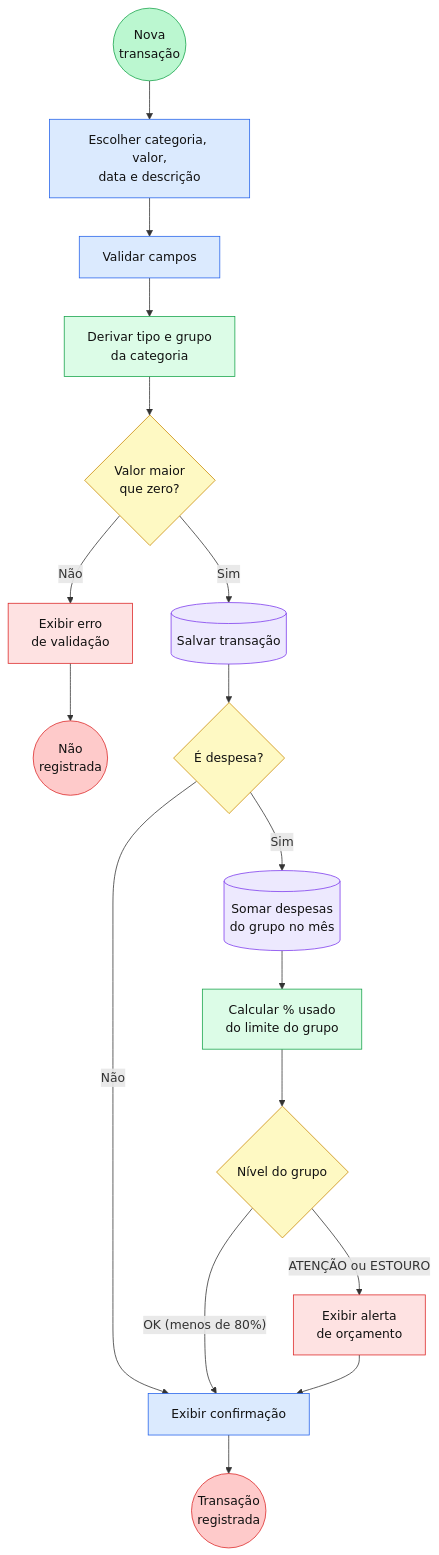
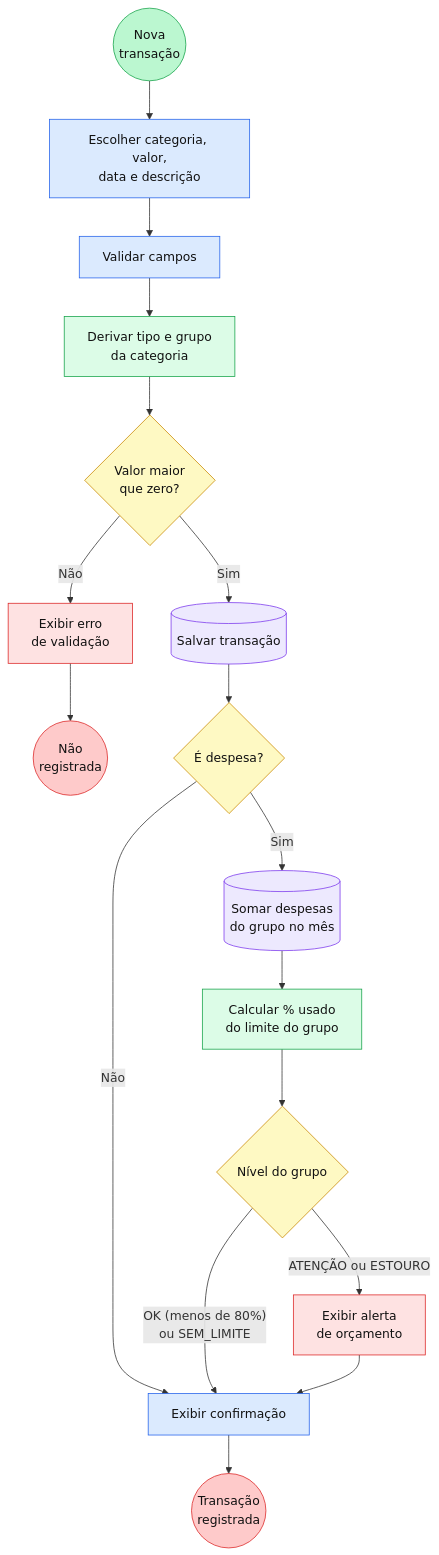
The seventh of 12 diagrams in docs/05-diagramas.md (jmarcosvm/IFO-Organizador-Financeiro), drawn with Mermaid before and after one commit. The commit also changed other lines of this file and 7 other files, not shown here.

Commit message:
docs: corrige diagramas e atualiza o PDF do seminário (R5 parte 4)

````diff
--- a/docs/05-diagramas.md
+++ b/docs/05-diagramas.md
@@ -298,27 +328,27 @@
 ```mermaid
 flowchart TD
     i2(("Nova<br/>transação")):::ini --> u1["Escolher categoria, valor,<br/>data e descrição"]:::usr
     u1 --> f1["Validar campos"]:::usr
     f1 --> b1["Derivar tipo e grupo<br/>da categoria"]:::be
     b1 --> g1{"Valor maior<br/>que zero?"}:::gw
     g1 -- "Não" --> r1["Exibir erro<br/>de validação"]:::alert
     r1 --> e2(("Não<br/>registrada")):::fim
     g1 -- "Sim" --> d1[("Salvar transação")]:::db
     d1 --> g2{"É despesa?"}:::gw
     g2 -- "Não" --> f2["Exibir confirmação"]:::usr
     g2 -- "Sim" --> d2[("Somar despesas<br/>do grupo no mês")]:::db
     d2 --> b2["Calcular % usado<br/>do limite do grupo"]:::be
     b2 --> g3{"Nível do grupo"}:::gw
-    g3 -- "OK (menos de 80%)" --> f2
+    g3 -- "OK (menos de 80%)<br/>ou SEM_LIMITE" --> f2
     g3 -- "ATENÇÃO ou ESTOURO" --> r2["Exibir alerta<br/>de orçamento"]:::alert
     r2 --> f2
     f2 --> e1(("Transação<br/>registrada")):::fim
 
     classDef usr fill:#DBEAFE,stroke:#2563EB,color:#111;
     classDef be fill:#DCFCE7,stroke:#16A34A,color:#111;
     classDef db fill:#EDE9FE,stroke:#7C3AED,color:#111;
     classDef alert fill:#FEE2E2,stroke:#DC2626,color:#111;
     classDef gw fill:#FEF9C3,stroke:#CA8A04,color:#111;
     classDef ini fill:#BBF7D0,stroke:#16A34A,color:#111;
     classDef fim fill:#FECACA,stroke:#DC2626,color:#111;
 ```
````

WHAT NEEDS TO BE DONE | What do the lines above say from the one containing "(menos de 80%)<br/>ou" down to the one containing "classDef alert fill:#FEE2E2,stroke:#DC2626,color:#111;"? Return them exactly, both end lines included, and only them.

RESULT OF THIS EXERCISE |
+    g3 -- "OK (menos de 80%)<br/>ou SEM_LIMITE" --> f2
     g3 -- "ATENÇÃO ou ESTOURO" --> r2["Exibir alerta<br/>de orçamento"]:::alert
     r2 --> f2
     f2 --> e1(("Transação<br/>registrada")):::fim
 
     classDef usr fill:#DBEAFE,stroke:#2563EB,color:#111;
     classDef be fill:#DCFCE7,stroke:#16A34A,color:#111;
     classDef db fill:#EDE9FE,stroke:#7C3AED,color:#111;
     classDef alert fill:#FEE2E2,stroke:#DC2626,color:#111;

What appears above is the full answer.